Negative slicing Python

Why in negative slicing in my screenshot the last index value is not shown?
Someone explain me.
I am having some confusion on last index one.

fav_fruit = "mango"

here it prints as:


why the letter “o” is not printed?

Hello @thiyamsureshsingh, the reason only ng is shown is this; in Python, list (and therefore string) slicing is exclusive. That means that the slice returns the elements from the start to the element just before the stop:

list_to_be_sliced = ["a", "b", "c", "d", "e", "f"]
print(list_to_be_sliced[1:4])#Will return elements at index 1, 2 and 3 (just 
#before 4). Therefore it will print ["b", "c", "d"], but not the element at
#index 4, "e"

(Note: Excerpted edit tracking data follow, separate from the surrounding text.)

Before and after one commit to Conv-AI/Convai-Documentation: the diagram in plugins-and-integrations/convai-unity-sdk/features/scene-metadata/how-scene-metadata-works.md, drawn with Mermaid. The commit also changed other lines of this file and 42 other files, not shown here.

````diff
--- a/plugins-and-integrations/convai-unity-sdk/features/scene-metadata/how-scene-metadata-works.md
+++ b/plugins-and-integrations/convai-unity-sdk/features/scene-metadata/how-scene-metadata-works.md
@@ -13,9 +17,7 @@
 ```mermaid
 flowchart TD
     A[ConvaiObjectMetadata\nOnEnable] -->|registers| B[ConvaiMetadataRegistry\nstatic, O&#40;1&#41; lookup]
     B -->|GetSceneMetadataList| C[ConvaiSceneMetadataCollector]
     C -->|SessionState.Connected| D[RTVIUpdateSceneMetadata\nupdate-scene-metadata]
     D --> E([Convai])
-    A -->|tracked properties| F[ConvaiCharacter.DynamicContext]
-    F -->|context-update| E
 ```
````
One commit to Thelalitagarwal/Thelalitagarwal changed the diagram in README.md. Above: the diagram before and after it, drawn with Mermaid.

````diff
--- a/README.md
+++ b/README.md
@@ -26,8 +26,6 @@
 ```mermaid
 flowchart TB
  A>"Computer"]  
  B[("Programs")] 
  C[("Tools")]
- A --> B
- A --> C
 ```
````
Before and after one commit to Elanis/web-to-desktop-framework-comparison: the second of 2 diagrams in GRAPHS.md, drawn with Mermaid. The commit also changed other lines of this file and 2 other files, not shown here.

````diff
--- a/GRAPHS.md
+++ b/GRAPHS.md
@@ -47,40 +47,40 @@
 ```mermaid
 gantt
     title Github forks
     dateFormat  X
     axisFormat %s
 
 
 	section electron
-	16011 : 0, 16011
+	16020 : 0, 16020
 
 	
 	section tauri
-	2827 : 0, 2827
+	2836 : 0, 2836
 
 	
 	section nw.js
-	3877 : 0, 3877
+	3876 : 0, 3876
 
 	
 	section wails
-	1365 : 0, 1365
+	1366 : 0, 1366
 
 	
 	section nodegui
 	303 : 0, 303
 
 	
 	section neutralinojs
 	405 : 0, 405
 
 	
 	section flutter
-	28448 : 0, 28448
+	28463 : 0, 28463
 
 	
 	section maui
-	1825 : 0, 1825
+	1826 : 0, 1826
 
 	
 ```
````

The same goes for negative indexing.

list_to_be_sliced = ["a", "b", "c", "d", "e", "f"]
print(list_to_be_sliced[-4:-2])#This goes from the fourth from last element 
#up to, but not including, the second last element.
#It will print: ["c", "d"]

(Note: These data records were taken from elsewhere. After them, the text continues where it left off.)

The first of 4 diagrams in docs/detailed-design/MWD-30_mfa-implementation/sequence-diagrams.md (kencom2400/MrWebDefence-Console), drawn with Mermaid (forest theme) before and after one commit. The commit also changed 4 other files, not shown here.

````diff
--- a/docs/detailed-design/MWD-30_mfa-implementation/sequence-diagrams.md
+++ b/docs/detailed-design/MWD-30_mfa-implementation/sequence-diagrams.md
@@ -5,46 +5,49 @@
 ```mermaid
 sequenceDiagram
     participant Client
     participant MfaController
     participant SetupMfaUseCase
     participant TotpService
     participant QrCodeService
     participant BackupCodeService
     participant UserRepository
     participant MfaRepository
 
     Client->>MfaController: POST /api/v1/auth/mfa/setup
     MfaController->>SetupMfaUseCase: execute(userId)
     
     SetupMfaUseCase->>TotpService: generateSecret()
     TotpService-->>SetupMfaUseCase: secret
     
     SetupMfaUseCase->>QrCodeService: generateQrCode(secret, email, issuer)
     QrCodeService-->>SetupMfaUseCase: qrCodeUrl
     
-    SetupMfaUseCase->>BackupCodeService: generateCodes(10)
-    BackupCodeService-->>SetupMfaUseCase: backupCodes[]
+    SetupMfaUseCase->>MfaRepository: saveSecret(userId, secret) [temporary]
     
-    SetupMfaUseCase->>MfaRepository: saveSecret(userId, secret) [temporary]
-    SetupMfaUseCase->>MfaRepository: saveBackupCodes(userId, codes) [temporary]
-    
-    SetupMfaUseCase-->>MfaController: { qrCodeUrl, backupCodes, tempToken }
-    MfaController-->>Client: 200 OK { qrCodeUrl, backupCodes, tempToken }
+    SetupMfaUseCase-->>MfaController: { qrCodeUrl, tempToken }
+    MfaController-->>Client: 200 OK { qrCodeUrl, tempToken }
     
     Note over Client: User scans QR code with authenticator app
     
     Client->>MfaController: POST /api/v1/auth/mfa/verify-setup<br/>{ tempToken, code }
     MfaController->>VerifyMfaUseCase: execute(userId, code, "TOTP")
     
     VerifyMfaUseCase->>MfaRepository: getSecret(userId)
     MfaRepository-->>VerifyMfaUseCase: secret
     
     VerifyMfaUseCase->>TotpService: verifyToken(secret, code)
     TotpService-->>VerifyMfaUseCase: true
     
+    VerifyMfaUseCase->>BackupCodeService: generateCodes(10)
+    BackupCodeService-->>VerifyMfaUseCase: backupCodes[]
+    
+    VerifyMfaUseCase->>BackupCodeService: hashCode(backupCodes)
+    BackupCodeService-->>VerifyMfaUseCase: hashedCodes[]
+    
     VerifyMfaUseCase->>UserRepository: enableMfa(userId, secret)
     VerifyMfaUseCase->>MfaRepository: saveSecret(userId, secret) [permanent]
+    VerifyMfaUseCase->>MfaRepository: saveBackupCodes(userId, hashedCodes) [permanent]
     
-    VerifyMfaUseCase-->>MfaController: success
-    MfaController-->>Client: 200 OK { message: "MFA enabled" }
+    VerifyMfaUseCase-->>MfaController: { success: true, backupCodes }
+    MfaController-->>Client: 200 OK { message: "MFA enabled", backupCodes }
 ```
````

I hope this helps!

Remember that when you apply slicing the second value is not included and python takes the previous value even if it’s negative. In your example i think you should have used fav_fruit([-3:]) that would print ngo

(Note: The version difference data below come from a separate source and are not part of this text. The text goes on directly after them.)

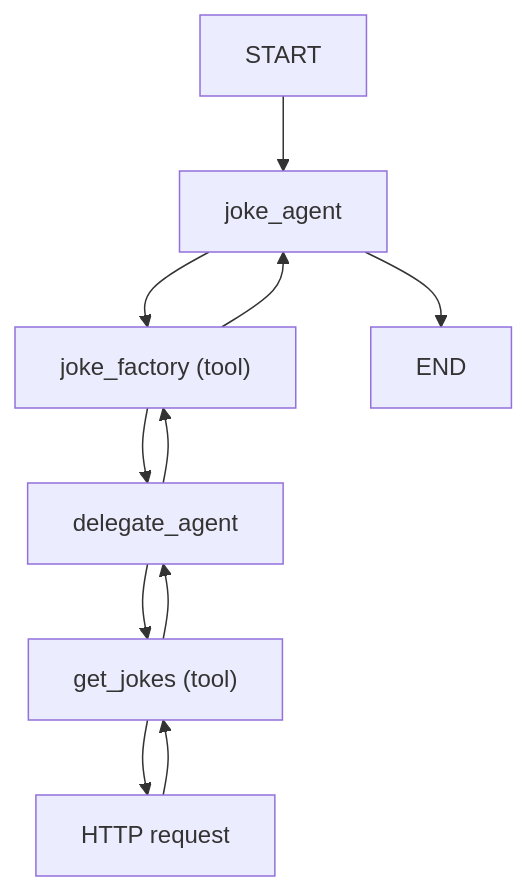
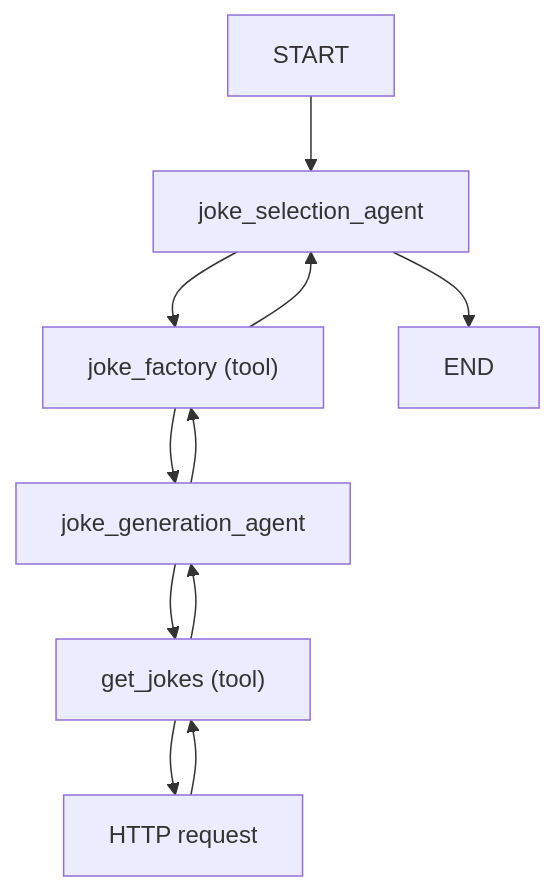
Before and after one commit to pydantic/pydantic-ai: the second of 3 diagrams in docs/multi-agent-applications.md, drawn with Mermaid. The commit also changed other lines of this file and 3 other files, not shown here.

````diff
--- a/docs/multi-agent-applications.md
+++ b/docs/multi-agent-applications.md
@@ -162,13 +169,13 @@
 ```mermaid
 graph TD
-  START --> joke_agent
-  joke_agent --> joke_factory["joke_factory (tool)"]
-  joke_factory --> delegate_agent
-  delegate_agent --> get_jokes["get_jokes (tool)"]
+  START --> joke_selection_agent
+  joke_selection_agent --> joke_factory["joke_factory (tool)"]
+  joke_factory --> joke_generation_agent
+  joke_generation_agent --> get_jokes["get_jokes (tool)"]
   get_jokes --> http_request["HTTP request"]
   http_request --> get_jokes
-  get_jokes --> delegate_agent
-  delegate_agent --> joke_factory
-  joke_factory --> joke_agent
-  joke_agent --> END
+  get_jokes --> joke_generation_agent
+  joke_generation_agent --> joke_factory
+  joke_factory --> joke_selection_agent
+  joke_selection_agent --> END
 ```
````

so , it means in negative slicing, it does not check in index number? but it checks the element position?

here for positive slicing,
here “1” is considered as index number , for which the value is “b”

but see here in negative:


“-4” this value is not “b” , the value is “c”, so does it mean in negative , it doesn’t check in index value?

Hello @thiyamsureshsingh, sorry for my mis-communication. No, the list slicing still looks at indexes, but they start from the end:

list1 = ["A", "B", "C", "D", "E"]
#The negative indexes go:
#"E" is -1.
#"D" is -2.

The way it works is the same as normal indexing, except it begins with -1 as the index for the last object in the list, and continues that way.
I hope this helps!

in negative , the indexing starts at “-1”, right?

reply sir my last post

Yes, because index 0 is the first element of the list when you’re referencing it the “normal” (i.e. positive indexing) way.

@codeneutrino has already answered your question, though.

Here are the relevant docs for slicing lists (and other sequence types) in Python. Please pay attention specifically to Note #4 which reads:

  1. The slice of s from i to j is defined as the sequence of items with index k such that i <= k < j . If i or j is greater than len(s) , use len(s) . If i is omitted or None , use 0 . If j is omitted or None , use len(s) . If i is greater than or equal to j , the slice is empty.

In your slice, fav_fruit[-3:-1], as explained in the docs the element at index -1 will not be included in the slice. (This is what codeneutrino has already told you.)

Your string can be characterised like this:

m a n g o
-5 -4 -3 -2 -1

The string is on the top row, and each letter’s negative index below.

If we say that our slice is of the form [i:j], as explained in the docs our slice will return all elements where k == i <= k < j. So, when you do fav_fruit[-3:-1], Python checks each character in your string against this constraint:

i = -3
j = -1

k = -5:  -3 <= -5 < -1 : false
k = -4:  -3 <= -4 < -1 : false
k = -3:  -3 <= -3 < -1 : TRUE - add "n" to slice
k = -2:  -3 <= -2 < -1 : TRUE - add "g" to slice
k = -1:  -3 <= -1 < -1 : false

So, python correctly returns ng.

Thanks for the explanation, I got it now.
Love from Manipur, India.
Yaiphare!!! :slight_smile: